This is because yoni pearls kill “good” bacteria, like Lactobacillus acidophilus, a bacteria that produces lactic acid in the vagina to prevent the growth of harmful bacteria.

When you’re pregnant, your vagina is already more vulnerable to infections, such as yeast infections, thanks to increased estrogen levels and changes in your vagina’s pH levels.

In addition, studies do suggest that some common vaginal infections, such as bacterial vaginosis, can increase your risk of miscarriage in the first and second trimester.

And to “detox,” yoni pearl instructions dictate that they should be left inside the vagina a long time (24 to 48 hours). This is dangerous and can severely increase your risk of dangerous infection.

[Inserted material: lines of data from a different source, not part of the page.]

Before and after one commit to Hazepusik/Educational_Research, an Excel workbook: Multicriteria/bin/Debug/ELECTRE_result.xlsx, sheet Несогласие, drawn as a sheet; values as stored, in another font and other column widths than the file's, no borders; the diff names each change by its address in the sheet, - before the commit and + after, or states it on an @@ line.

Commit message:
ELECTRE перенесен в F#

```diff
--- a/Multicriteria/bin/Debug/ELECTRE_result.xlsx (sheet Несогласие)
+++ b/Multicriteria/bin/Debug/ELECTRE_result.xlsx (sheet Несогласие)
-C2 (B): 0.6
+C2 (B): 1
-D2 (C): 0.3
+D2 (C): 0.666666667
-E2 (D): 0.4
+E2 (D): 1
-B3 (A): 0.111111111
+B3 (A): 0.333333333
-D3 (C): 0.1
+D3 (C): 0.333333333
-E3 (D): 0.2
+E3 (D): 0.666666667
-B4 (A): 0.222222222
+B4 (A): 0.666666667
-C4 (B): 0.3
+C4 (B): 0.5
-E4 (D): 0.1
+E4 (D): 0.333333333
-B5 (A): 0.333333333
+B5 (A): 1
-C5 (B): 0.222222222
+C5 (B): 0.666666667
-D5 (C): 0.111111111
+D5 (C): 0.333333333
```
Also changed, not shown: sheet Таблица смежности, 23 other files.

Tampons, for comparison, aren’t supposed to be worn for more than 8 hours because they can lead to toxic shock syndrome, a serious bacterial infection that can be life threatening if left untreated. Yoni pearls are left in even longer, putting you at even greater risk of this dangerous infection.

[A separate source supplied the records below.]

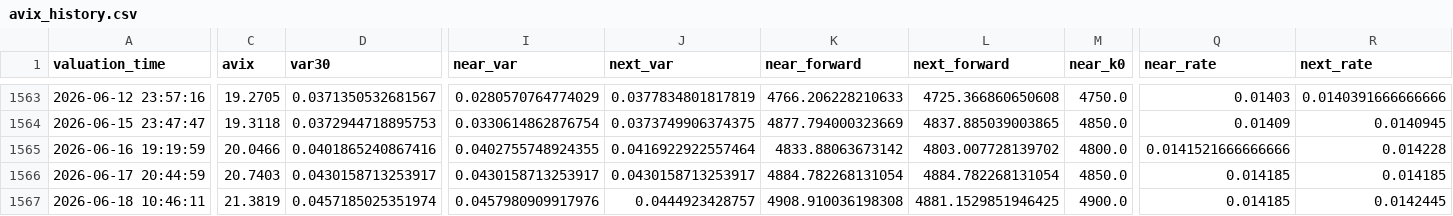
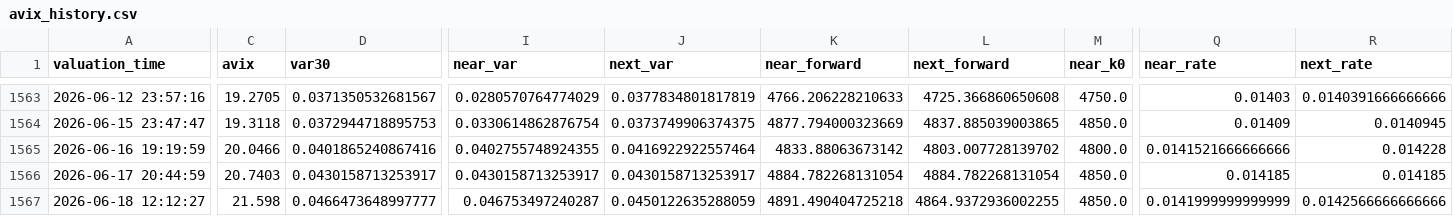
Before and after one commit to AmineSeRaFimmm/a-share-five-layer-pwa, a CSV file: data/avix/avix_history.csv, drawn as a sheet; only a part is shown, gaps mark what is left out; the diff names each change by its address in the sheet, - before the commit and + after, or states it on an @@ line.

```diff
--- a/data/avix/avix_history.csv
+++ b/data/avix/avix_history.csv
-A1567 (valuation_time): 2026-06-18 10:46:11
+A1567 (valuation_time): 2026-06-18 12:12:27
-C1567 (avix): 21.3819
+C1567 (avix): 21.598
-D1567 (var30): 0.0457185025351974
+D1567 (var30): 0.0466473648997777
-I1567 (near_var): 0.0457980909917976
+I1567 (near_var): 0.046753497240287
-J1567 (next_var): 0.0444923428757
+J1567 (next_var): 0.0450122635288059
-K1567 (near_forward): 4908.910036198308
+K1567 (near_forward): 4891.490404725218
-L1567 (next_forward): 4881.1529851946425
+L1567 (next_forward): 4864.9372936002255
-M1567 (near_k0): 4900.0
+M1567 (near_k0): 4850.0
-Q1567 (near_rate): 0.014185
+Q1567 (near_rate): 0.0141999999999999
-R1567 (next_rate): 0.0142445
+R1567 (next_rate): 0.0142566666666666
```
Also changed, not shown: data/avix_300_close_mid.csv, data/avix_chain_snapshots.csv, 6 other files.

Yoni pearls can also lead to pelvic inflammatory disease, which can do a lot of damage to your reproductive system, leading to ectopic pregnancy, long-term pain, and infertility.

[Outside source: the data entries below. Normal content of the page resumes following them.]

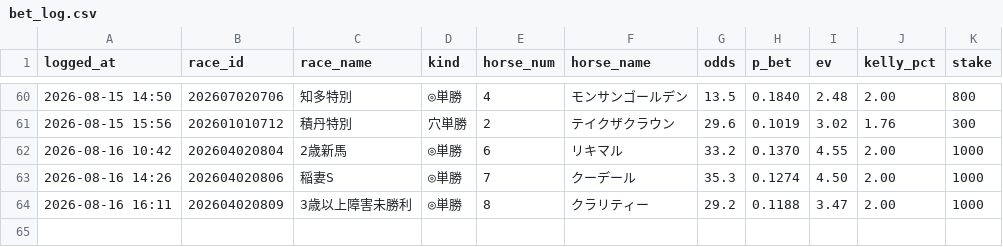
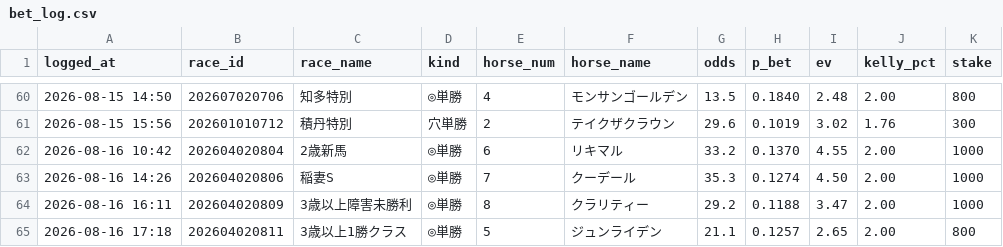
Before and after one commit to sajicosaji/keiba-prediction, a CSV file: data/bet_log.csv, drawn as a sheet; only a part is shown, gaps mark what is left out; the diff names each change by its address in the sheet, - before the commit and + after, or states it on an @@ line.

```diff
--- a/data/bet_log.csv
+++ b/data/bet_log.csv
+row 65: 2026-08-16 17:18 | 202604020811 | 3歳以上1勝クラス | ◎単勝 | 5 | ジュンライデン | 21.1 | 0.1257 | 2.65 | 2.00 | 800
```
Also changed, not shown: data/sent_log.csv.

It’s difficult to say for certain, but you should know that most miscarriages occur because of things outside your control.

In other words, miscarriages are generally not the result of something you did or didn’t do. So try not to blame yourself if you have one.

“Most miscarriages are caused by a genetic issue,” says Gaither, such as a chromosomal abnormality in the baby. In fact, estimates suggest that between 50 percent and 70 percent of spontaneous miscarriages occur for this reason, most within the first trimester.

That said, as noted above, infections can increase your chances of a miscarriage. But there are lots of other factors that can lead to miscarriage too, including:

  • malnutrition
  • tobacco, drug, or alcohol use
  • high caffeine intake
  • maternal age or weight
  • hormonal issues
  • thyroid disease
  • diabetes
  • cervical problems
  • uterus anatomy
  • high blood pressure
  • trauma
  • food poisoning
  • certain medications

Sometimes, the cause of a miscarriage just isn’t known.

If you’ve had a miscarriage, your doctor might be able to do a genetic analysis to see if there was a genetic anomaly. And if you’ve had multiple miscarriages, Gaither says that you should talk to your doctor to see if something else is going on.

A lot of yoni pearl users post graphic images of their “detox,” including photos of thick grey discharge that smells bad. But this can actually be a sign of an infection — not that the pearls worked.

Signs of infection to look for include:

  • vaginal itching
  • more vaginal discharge than usual
  • grey, white, or greenish-yellow discharge, especially if it’s frothy or cottage cheese-like
  • a strong odor, especially if it smells fishy
  • pain or burning during urination and intercourse
  • spotting or bleeding (this always warrants a call to your doctor or midwife during pregnancy)

If you experience any of these symptoms after using yoni pearls, contact your doctor for treatment.

In addition, be on the lookout for symptoms of toxic shock syndrome, including:

  • confusion
  • diarrhea
  • fever
  • muscle aches
  • nausea
  • rash
  • seizures
  • vomiting
  • redness around your mouth, eyes, and throat

Seek medical attention immediately if you experience any of these.

Yoni pearls don’t detox, cleanse, or help medical conditions. In fact, they can cause infections, which can be dangerous to your health and the health of your pregnancy. While yoni pearls may not directly cause a miscarriage, these secondary infections could, at least in theory.

If you’re worried about vaginal odor or discharge, talk to your doctor before trying any at-home or “natural” remedies.